----- Dataset records -----

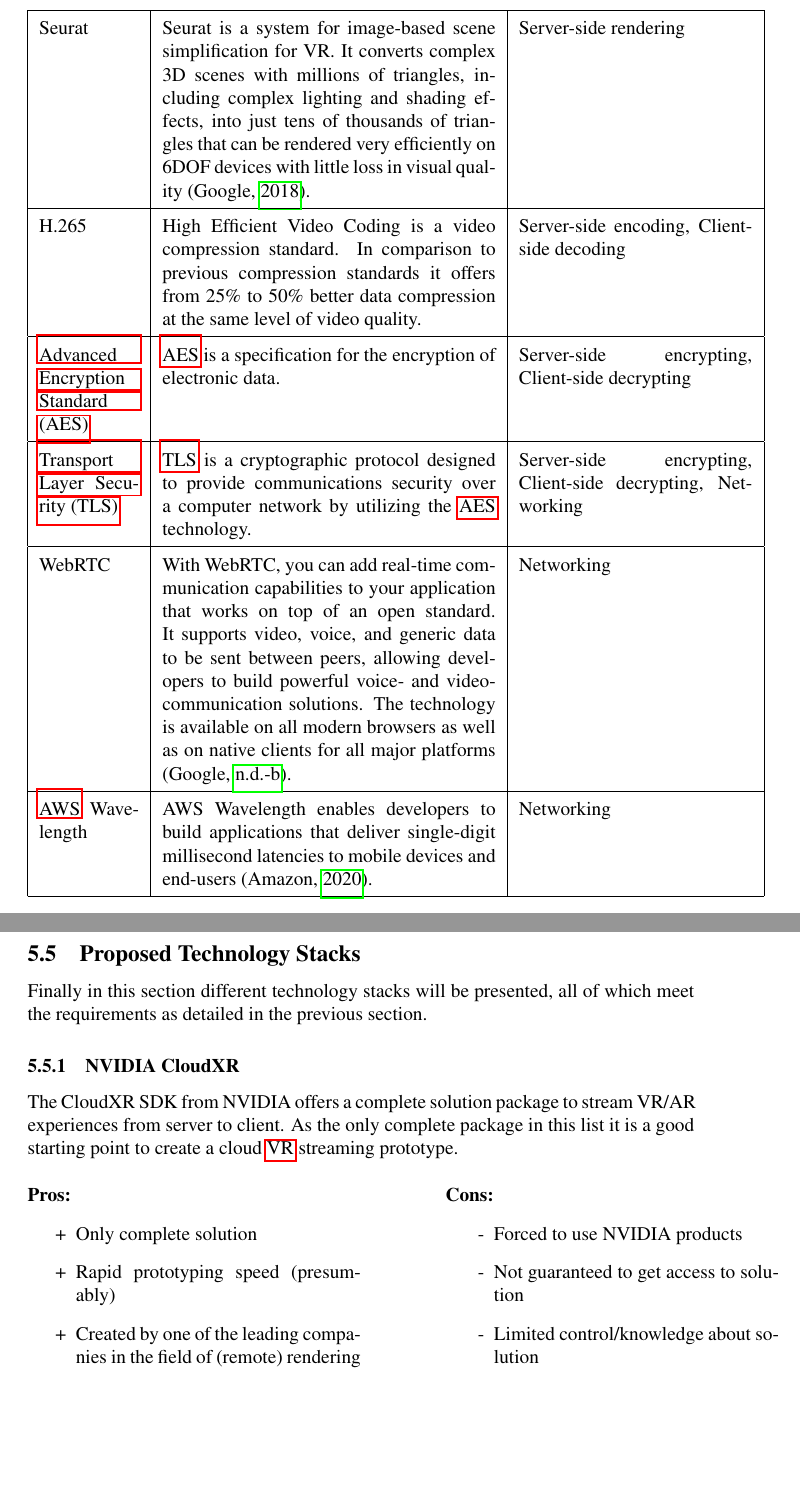
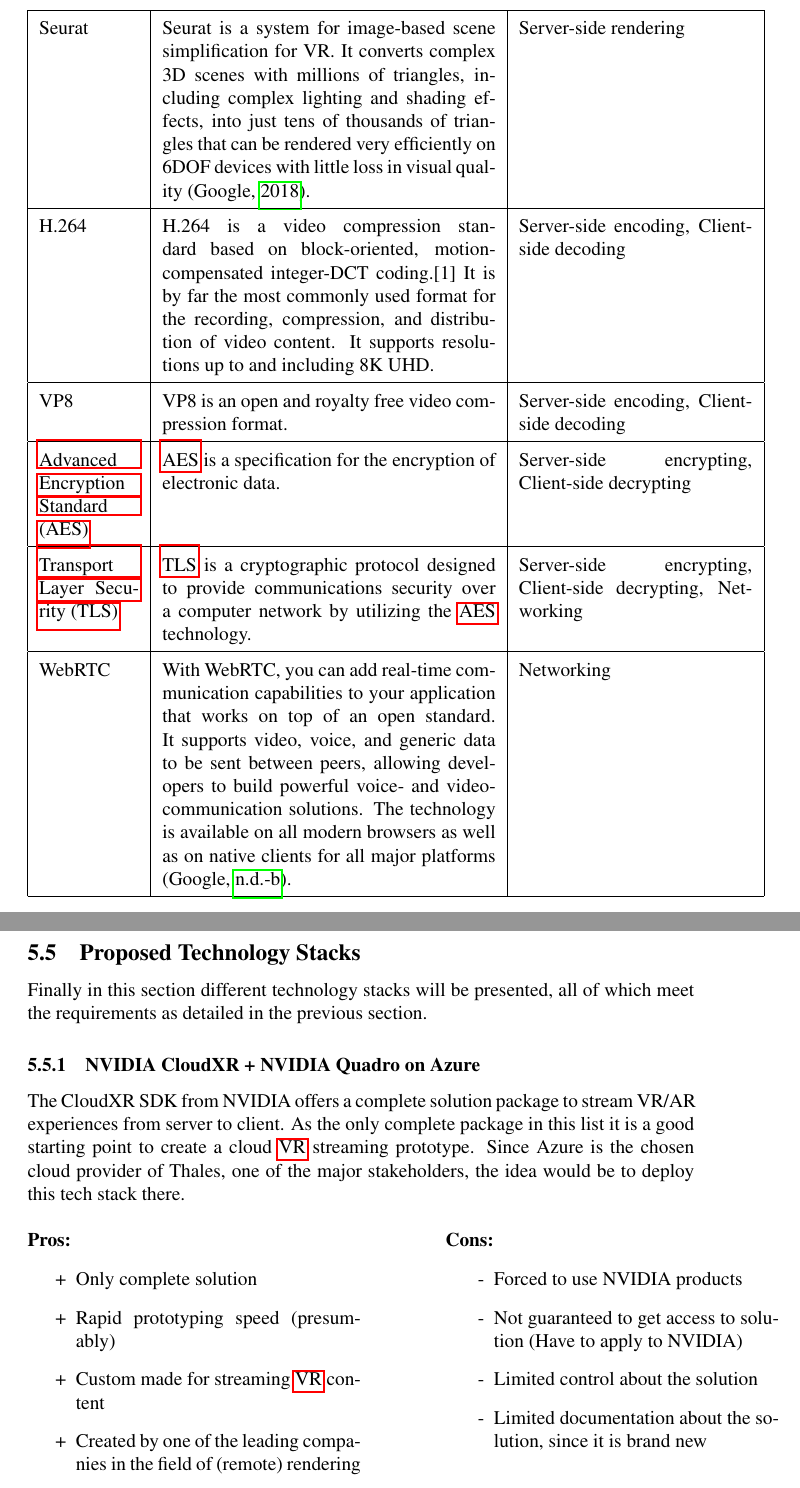
Before and after one commit to Aptanaa/CloudVR-Thesis, a LaTeX document (FinalImplementationPlan.tex, which reads TheoreticalFramework.tex): two parts of pages 13 and 14 of 20, joined at a grey line, cut so that both start at the same text, the shorter picture padded with empty space. Compiled offline with pdfLaTeX.

Commit message:
Adjustments and extended on Proposed Technology Stacks

```diff
--- a/TheoreticalFramework.tex
+++ b/TheoreticalFramework.tex
@@ -91,7 +92,9 @@
 \hline
 Seurat & Seurat is a system for image-based scene simplification for VR. It converts complex 3D scenes with millions of triangles, including complex lighting and shading effects, into just tens of thousands of triangles that can be rendered very efficiently on 6DOF devices with little loss in visual quality \parencite{seurat}. & \textSR  \\
 \hline
-H.265 & High Efficient Video Coding is a video compression standard. In comparison to previous compression standards it offers from 25\% to 50\% better data compression at the same level of video quality. & \textSECO , \textCDCO \\
+H.264 & H.264 is a video compression standard based on block-oriented, motion-compensated integer-DCT coding.[1] It is by far the most commonly used format for the recording, compression, and distribution of video content. It supports resolutions up to and including 8K UHD. & \textSECO , \textCDCO \\
+\hline
+VP8 & VP8 is an open and royalty free video compression format.  & \textSECO , \textCDCO \\
 \hline
 \acrfull{aes}  & \acrshort{aes} is a specification for the encryption of electronic data. & \textSECR , \textCDCR \\
 \hline
@@ -99,15 +102,13 @@
 \hline
 WebRTC & With WebRTC, you can add real-time communication capabilities to your application that works on top of an open standard. It supports video, voice, and generic data to be sent between peers, allowing developers to build powerful voice- and video-communication solutions. The technology is available on all modern browsers as well as on native clients for all major platforms \parencite{webRTC}. & \textN \\
 \hline
-\acrshort{aws} Wavelength & AWS Wavelength enables developers to build applications that deliver single-digit millisecond latencies to mobile devices and end-users \parencite{awswavelength}. & \textN \\
-\hline
 \end{longtable}
 
 \newpage
 \subsection{Proposed Technology Stacks}
 Finally in this section different technology stacks will be presented, all of which meet the requirements as detailed in the previous section.
-\subsubsection{NVIDIA CloudXR}
-The CloudXR SDK from NVIDIA offers a complete solution package to stream VR/AR experiences from server to client. As the only complete package in this list it is a good starting point to create a cloud \acrshort{vr} streaming prototype. \\
+\subsubsection{NVIDIA CloudXR + NVIDIA Quadro on Azure}
+The CloudXR SDK from NVIDIA offers a complete solution package to stream VR/AR experiences from server to client. As the only complete package in this list it is a good starting point to create a cloud \acrshort{vr} streaming prototype. Since Azure is the chosen cloud provider of Thales, one of the major stakeholders, the idea would be to deploy this tech stack there. \\
 \newline
 \begin{varwidth}[t]{.5\textwidth}
 \renewcommand\labelitemi{+}
@@ -115,6 +116,7 @@
 \begin{itemize}
 \item Only complete solution
 \item Rapid prototyping speed (presumably)
+\item Custom made for streaming \acrshort{vr} content
 \item Created by one of the leading companies in the field of (remote) rendering
 \end{itemize}
 \end{varwidth}
@@ -124,7 +126,8 @@
 \textbf{Cons:}
 \begin{itemize}
 \item Forced to use NVIDIA products
-\item Not guaranteed to get access to solution
-\item Limited control/knowledge about solution
+\item Not guaranteed to get access to solution (Have to apply to NVIDIA)
+\item Limited control about the solution
+\item Limited documentation about the solution, since it is brand new
 \end{itemize}
 \end{varwidth}
```
Also changed, not shown: TheoreticalFramework.tex (30 more changed lines).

-----

Task brief: Show all lines from the records above where the word "NVIDIA" occurs.

Your response:
-\subsubsection{NVIDIA CloudXR}
-The CloudXR SDK from NVIDIA offers a complete solution package to stream VR/AR experiences from server to client. As the only complete package in this list it is a good starting point to create a cloud \acrshort{vr} streaming prototype. \\
+\subsubsection{NVIDIA CloudXR + NVIDIA Quadro on Azure}
+The CloudXR SDK from NVIDIA offers a complete solution package to stream VR/AR experiences from server to client. As the only complete package in this list it is a good starting point to create a cloud \acrshort{vr} streaming prototype. Since Azure is the chosen cloud provider of Thales, one of the major stakeholders, the idea would be to deploy this tech stack there. \\
 \item Forced to use NVIDIA products
+\item Not guaranteed to get access to solution (Have to apply to NVIDIA)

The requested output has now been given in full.